Revision comparison data:
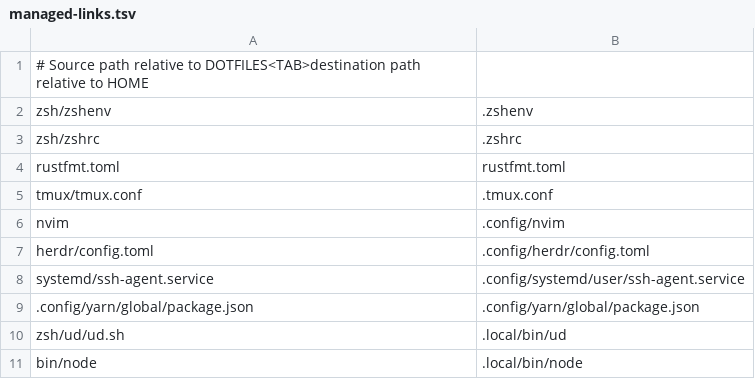
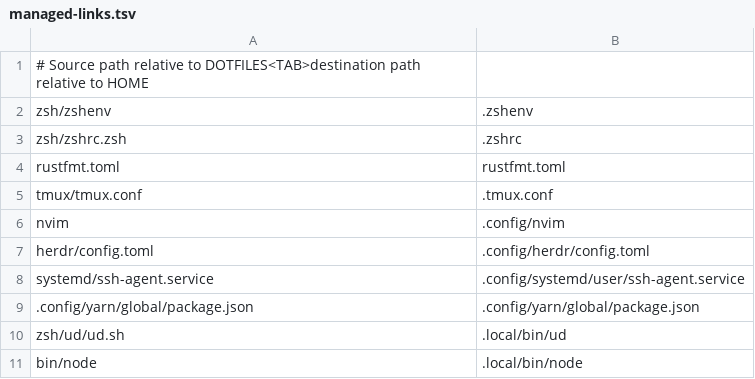
Before and after one commit to Unique-Divine/dotfiles, a TSV file: zsh/managed-links.tsv, drawn as a sheet.

```diff
--- a/zsh/managed-links.tsv
+++ b/zsh/managed-links.tsv
@@ -2,3 +2,3 @@
 zsh/zshenv	.zshenv
-zsh/zshrc	.zshrc
+zsh/zshrc.zsh	.zshrc
 rustfmt.toml	rustfmt.toml
```
Also changed, not shown: 6 other files.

What to do.
From the first line to the last, repeat the records exactly, leaving out the pictures.

Response to this task.
Before and after one commit to Unique-Divine/dotfiles, a TSV file: zsh/managed-links.tsv, drawn as a sheet.

```diff
--- a/zsh/managed-links.tsv
+++ b/zsh/managed-links.tsv
@@ -2,3 +2,3 @@
 zsh/zshenv	.zshenv
-zsh/zshrc	.zshrc
+zsh/zshrc.zsh	.zshrc
 rustfmt.toml	rustfmt.toml
```
Also changed, not shown: 6 other files.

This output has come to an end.